July 1, 2009
How well does the public sector serve your organisation?
We asked this question of LPL supporters some weeks ago through an online survey. Many thanks to all who responded. The findings offer a revealing snapshot of how some in our sector describe their relationship with local councils and other public bodies. Clearly all is not well in this relationship but neither is it all gloom and doom. It would be interesting to revisit this survey when we are a couple of years into the next public spending regime
Local People Leading asked EKOS to help to gauge the views of supporters on how well local public bodies are serving the community and voluntary sector in Scotland.
We received a total of 73 responses by way of an online survey. The responses came from community groups, voluntary organisations, and social enterprises across Scotland.
The survey provided a revealing snapshot of the ambitions and progress of organisations, their relationships with local public bodies, and their ability to work with the public sector to make a difference locally.

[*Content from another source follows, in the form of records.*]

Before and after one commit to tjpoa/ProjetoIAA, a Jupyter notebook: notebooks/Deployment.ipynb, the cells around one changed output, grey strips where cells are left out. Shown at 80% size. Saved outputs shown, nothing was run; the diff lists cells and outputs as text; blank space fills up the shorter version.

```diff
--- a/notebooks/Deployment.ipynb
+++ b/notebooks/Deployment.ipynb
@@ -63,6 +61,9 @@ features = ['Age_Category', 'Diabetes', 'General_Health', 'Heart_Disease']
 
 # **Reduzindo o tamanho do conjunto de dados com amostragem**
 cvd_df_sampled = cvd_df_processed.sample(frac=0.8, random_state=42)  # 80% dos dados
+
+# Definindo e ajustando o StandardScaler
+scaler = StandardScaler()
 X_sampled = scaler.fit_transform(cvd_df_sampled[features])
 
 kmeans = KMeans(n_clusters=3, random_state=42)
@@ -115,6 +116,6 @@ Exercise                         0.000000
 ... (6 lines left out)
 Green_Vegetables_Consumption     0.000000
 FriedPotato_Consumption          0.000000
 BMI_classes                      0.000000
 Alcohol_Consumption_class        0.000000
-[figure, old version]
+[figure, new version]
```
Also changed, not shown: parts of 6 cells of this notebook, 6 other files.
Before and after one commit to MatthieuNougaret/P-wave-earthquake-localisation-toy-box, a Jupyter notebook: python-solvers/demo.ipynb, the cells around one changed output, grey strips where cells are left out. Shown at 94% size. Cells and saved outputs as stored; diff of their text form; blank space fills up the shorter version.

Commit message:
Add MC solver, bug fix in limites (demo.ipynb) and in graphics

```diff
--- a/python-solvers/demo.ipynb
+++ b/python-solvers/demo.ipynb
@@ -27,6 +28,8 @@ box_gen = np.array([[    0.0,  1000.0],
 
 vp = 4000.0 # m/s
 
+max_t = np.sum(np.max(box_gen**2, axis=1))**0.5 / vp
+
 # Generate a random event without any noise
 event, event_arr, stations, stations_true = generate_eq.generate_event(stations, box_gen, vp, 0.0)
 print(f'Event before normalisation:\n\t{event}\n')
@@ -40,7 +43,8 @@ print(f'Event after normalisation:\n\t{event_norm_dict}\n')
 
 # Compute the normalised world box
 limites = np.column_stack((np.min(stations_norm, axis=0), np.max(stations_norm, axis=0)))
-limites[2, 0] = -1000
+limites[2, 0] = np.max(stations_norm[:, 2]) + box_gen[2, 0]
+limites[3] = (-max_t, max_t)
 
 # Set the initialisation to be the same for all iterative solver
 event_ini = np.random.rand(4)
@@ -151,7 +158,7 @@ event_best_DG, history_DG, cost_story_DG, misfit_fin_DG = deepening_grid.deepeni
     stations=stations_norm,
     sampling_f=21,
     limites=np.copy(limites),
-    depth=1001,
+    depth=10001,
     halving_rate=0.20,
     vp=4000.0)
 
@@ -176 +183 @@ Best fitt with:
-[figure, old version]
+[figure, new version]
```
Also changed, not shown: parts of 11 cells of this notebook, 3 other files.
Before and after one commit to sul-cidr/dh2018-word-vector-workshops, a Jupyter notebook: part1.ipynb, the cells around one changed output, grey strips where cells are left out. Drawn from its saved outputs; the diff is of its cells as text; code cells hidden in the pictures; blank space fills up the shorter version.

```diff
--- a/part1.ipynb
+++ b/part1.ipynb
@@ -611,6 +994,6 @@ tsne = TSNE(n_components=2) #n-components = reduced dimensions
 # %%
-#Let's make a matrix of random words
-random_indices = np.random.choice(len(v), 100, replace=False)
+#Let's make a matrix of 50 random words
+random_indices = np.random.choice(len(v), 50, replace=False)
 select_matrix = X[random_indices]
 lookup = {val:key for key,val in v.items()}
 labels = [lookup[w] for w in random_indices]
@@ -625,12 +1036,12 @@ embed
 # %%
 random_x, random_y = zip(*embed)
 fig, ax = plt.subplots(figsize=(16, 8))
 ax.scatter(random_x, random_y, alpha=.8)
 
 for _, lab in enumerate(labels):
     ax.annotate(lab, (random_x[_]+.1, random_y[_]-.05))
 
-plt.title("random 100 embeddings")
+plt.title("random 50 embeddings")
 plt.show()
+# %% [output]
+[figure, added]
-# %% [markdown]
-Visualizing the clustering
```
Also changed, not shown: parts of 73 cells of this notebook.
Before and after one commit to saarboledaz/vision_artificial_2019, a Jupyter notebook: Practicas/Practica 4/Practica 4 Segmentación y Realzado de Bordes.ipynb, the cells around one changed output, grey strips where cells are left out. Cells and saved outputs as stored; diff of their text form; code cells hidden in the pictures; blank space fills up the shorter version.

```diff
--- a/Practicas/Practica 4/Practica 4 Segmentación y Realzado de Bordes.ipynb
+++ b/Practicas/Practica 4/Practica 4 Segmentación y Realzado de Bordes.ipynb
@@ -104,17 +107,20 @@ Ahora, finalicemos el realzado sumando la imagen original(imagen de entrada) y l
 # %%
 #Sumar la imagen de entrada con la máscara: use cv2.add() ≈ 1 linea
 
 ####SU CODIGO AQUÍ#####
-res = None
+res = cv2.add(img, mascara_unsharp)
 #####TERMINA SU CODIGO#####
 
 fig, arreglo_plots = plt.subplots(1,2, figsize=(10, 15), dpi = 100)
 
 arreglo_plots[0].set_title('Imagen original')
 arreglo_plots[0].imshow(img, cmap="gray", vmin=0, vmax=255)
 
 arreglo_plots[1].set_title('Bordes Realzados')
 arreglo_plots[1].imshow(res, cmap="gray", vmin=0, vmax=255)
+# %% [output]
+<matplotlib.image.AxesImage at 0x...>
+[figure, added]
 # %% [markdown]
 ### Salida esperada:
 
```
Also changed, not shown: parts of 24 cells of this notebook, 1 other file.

The survey highlighted a number of main findings:
• Organisations are generally very ambitious to bring about change for their community. Their focus is on enabling more people to get involved in local decision-making, to introduce or extend local service provision, and to influence the way that public services are delivered.
• Organisations are generally positive about their recent progress. Almost three-quarters of survey respondents (71%) felt that they had been fairly successful or very successful in progressing their ambitions over the last 12 months.
• However, a number of main challenges have impacted on the recent success of organisations. These challenges relate largely to the changing public sector landscape in Scotland and the accompanying uncertainty, reduction in funding levels, new demands, and resource constraints that are arising for the sector.
• Despite these changes and challenges, organisations still remain generally optimistic about their future prospects. Almost three-quarters of survey respondents (74%) were very or fairly confident that they will be successful in progressing their ambitions over the next 12 months.
• Organisations are generally close to or rely on the public sector in a variety of ways. All of the organisations that responded to the survey had direct dealings, to a lesser or greater extent, with local statutory bodies.
• While generally knowledgeable about local public policy priorities, structures, and procedures, there are some important gaps in the sector’s understanding. There was notably less familiarity reported in relation to: opportunities to get involved in Community Planning processes; the way in which public service contracts are awarded; and the local priorities now being set out in Single Outcome Agreements.
• Significant concerns have been expressed by organisations in relation to their dealings with local public bodies. In particular respondents highlighted: an inability to secure long-term funding; the limited availability of capacity building assistance locally; and the inability to fully recover overhead costs from public contracts.
• Concerns have also been expressed regarding the influence of the community and voluntary sector in public decision-making. Less than one-quarter of respondents (22%) reported satisfaction with their ability to influence the decisions of public bodies.
• Some concerns were also expressed about the attitudes and behaviours of local public bodies. These concerns related largely to the willingness of public bodies to consult with or involve the sector in the policy-making process or to act fully on the views of the sector.
• On a positive note, relationships do generally appear to be improving. In two-in-every-five cases (39%) respondents indicated that their relationship with local public bodies had been getting better or much better during the last 12 months.
• However, in many cases the reported relationship with public bodies has not been changing (in 41% of cases) or has been deteriorating (in 20% of cases), with suggestions of increasing control and influence being exerted by public bodies (to the detriment of the sector).
• Overall, the survey feedback suggests that the public sector is having a slightly more positive than negative influence on the success of organisations. In 31% of cases this influence was characterised as positive or very positive and in 24% of cases it was deemed negative or very negative (45% of respondents suggested that the influence was neither positive nor negative).
• Where public bodies are having a positive influence, they are reportedly improving dialogue with the sector, recognising and accepting its contribution, collaborating where possible around shared goals, and actively supporting the sector to develop and expand its role in service delivery.
• On the other hand, where public bodies are exerting a negative influence on the sector, there has been a reported absence of communication, a failure to understand and recognise the contribution of the sector, an unwillingness to jointly plan and deliver services, and a failure to meaningfully support and empower the sector.
• Respondents provided many helpful suggestions on ways that public bodies could do more to improve their relationship with, and influence on the sector. For many, real change could only be achieved through improved dialogue, greater clarity on the desired role and contribution of the sector, and a genuine willingness to work with and through the sector to realise shared goals.